WHAT TO DO:
Working through the lines below, return each one that holds "wikidata".

━━━━━ RECORDED DATA

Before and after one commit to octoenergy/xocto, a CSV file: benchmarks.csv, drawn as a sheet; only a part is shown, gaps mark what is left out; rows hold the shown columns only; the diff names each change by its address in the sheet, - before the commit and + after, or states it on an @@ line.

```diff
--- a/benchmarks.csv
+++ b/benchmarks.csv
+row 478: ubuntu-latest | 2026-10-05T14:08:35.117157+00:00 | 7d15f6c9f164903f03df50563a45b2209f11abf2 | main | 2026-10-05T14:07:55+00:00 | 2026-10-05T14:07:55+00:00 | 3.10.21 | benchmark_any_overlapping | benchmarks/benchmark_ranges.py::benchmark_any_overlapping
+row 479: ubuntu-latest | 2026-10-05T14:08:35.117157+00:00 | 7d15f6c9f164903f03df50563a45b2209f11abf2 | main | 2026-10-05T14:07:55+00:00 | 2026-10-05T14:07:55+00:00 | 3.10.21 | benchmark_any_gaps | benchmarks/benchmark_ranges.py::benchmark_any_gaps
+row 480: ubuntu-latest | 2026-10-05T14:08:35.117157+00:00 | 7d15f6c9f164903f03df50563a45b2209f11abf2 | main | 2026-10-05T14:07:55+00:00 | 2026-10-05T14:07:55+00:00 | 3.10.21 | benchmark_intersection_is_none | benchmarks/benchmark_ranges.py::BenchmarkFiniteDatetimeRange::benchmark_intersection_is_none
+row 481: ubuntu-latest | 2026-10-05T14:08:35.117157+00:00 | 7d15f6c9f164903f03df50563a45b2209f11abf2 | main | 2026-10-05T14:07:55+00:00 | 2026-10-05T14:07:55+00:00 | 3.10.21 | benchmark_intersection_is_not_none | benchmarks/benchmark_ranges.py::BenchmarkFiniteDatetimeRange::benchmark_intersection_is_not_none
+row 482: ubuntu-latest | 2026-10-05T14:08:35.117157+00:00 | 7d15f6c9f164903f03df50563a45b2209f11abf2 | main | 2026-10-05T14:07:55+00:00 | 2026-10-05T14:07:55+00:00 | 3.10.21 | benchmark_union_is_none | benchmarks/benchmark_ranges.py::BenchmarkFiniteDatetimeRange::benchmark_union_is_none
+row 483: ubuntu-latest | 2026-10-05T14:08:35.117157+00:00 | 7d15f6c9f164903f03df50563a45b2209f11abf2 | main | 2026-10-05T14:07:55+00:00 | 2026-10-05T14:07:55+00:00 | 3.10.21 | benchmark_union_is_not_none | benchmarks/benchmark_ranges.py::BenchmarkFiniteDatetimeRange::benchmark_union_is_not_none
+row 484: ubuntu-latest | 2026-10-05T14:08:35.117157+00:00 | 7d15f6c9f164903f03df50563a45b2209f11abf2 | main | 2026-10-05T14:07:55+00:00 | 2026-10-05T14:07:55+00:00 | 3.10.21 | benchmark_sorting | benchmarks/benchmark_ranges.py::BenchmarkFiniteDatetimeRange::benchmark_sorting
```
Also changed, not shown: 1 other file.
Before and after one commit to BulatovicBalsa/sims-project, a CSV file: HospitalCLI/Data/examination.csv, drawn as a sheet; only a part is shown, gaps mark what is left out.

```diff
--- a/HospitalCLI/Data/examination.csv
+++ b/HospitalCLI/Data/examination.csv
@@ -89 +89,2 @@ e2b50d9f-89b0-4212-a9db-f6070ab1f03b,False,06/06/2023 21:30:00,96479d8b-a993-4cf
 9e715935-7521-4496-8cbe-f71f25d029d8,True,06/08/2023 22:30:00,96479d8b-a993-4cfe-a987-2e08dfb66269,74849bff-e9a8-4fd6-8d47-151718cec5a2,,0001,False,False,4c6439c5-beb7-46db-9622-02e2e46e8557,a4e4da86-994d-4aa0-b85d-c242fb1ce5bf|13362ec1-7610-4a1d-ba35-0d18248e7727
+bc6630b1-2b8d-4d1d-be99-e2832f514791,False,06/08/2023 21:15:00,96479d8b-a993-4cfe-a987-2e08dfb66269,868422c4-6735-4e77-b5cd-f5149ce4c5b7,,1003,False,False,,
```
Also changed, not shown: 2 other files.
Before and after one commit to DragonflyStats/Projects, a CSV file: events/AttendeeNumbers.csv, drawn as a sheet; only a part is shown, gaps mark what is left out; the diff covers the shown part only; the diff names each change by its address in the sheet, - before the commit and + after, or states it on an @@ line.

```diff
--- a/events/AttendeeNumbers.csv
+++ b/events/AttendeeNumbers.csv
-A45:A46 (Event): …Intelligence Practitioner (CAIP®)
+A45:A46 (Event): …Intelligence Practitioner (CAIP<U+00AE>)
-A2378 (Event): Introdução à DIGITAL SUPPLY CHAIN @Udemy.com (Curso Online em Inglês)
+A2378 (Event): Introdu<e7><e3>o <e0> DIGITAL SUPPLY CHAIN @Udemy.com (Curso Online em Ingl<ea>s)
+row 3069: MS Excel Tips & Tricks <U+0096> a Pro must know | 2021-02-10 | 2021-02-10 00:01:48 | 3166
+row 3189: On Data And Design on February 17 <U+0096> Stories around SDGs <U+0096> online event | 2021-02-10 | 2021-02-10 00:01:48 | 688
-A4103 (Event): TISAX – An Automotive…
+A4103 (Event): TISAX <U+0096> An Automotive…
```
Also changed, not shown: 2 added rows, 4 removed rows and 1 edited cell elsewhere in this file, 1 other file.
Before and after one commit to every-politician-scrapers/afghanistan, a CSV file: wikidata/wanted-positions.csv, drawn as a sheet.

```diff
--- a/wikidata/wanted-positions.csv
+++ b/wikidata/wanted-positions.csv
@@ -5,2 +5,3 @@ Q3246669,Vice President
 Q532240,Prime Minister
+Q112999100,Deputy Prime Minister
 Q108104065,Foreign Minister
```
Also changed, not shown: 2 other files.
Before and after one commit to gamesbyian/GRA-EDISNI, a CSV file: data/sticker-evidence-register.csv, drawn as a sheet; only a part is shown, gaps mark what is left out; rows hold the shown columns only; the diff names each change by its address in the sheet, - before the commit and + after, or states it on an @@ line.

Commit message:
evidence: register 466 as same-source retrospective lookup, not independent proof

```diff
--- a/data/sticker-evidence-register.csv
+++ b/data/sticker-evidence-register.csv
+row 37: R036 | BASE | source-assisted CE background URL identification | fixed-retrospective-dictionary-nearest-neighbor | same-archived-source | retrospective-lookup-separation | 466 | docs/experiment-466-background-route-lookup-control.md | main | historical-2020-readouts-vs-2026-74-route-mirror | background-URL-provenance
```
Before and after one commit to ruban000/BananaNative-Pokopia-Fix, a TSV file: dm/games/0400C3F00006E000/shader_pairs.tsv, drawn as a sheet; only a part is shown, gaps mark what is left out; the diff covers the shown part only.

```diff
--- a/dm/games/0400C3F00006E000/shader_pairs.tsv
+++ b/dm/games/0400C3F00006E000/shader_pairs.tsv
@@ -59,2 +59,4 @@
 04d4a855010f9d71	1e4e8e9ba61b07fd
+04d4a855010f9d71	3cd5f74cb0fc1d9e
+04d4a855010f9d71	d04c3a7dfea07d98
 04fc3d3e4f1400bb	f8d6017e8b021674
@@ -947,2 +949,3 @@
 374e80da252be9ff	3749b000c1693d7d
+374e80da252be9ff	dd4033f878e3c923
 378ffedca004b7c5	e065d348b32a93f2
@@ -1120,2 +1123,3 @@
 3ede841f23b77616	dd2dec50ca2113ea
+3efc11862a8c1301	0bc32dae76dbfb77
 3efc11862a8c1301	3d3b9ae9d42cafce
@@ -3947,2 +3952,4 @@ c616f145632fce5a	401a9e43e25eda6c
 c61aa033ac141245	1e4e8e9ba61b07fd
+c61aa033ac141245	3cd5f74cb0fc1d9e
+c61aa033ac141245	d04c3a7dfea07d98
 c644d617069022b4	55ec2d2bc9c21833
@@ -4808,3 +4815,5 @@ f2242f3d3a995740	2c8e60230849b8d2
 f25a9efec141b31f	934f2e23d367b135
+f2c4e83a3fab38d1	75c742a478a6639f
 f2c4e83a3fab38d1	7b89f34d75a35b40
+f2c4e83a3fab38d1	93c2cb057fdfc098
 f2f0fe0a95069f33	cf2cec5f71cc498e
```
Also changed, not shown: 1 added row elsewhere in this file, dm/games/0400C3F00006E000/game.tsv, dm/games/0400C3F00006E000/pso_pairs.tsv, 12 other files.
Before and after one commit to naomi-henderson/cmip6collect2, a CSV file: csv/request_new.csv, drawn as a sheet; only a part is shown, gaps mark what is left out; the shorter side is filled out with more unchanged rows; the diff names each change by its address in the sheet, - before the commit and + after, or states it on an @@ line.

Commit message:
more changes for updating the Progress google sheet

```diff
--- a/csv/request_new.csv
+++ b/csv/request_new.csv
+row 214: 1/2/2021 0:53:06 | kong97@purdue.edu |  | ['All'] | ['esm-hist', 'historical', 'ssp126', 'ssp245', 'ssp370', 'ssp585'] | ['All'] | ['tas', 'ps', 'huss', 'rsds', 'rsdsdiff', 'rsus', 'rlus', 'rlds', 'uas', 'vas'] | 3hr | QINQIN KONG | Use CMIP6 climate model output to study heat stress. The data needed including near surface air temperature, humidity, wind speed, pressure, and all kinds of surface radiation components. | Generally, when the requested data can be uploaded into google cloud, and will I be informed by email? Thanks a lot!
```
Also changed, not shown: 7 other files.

━━━━━━━━━━

SOLUTION:
Before and after one commit to every-politician-scrapers/afghanistan, a CSV file: wikidata/wanted-positions.csv, drawn as a sheet.
--- a/wikidata/wanted-positions.csv
+++ b/wikidata/wanted-positions.csv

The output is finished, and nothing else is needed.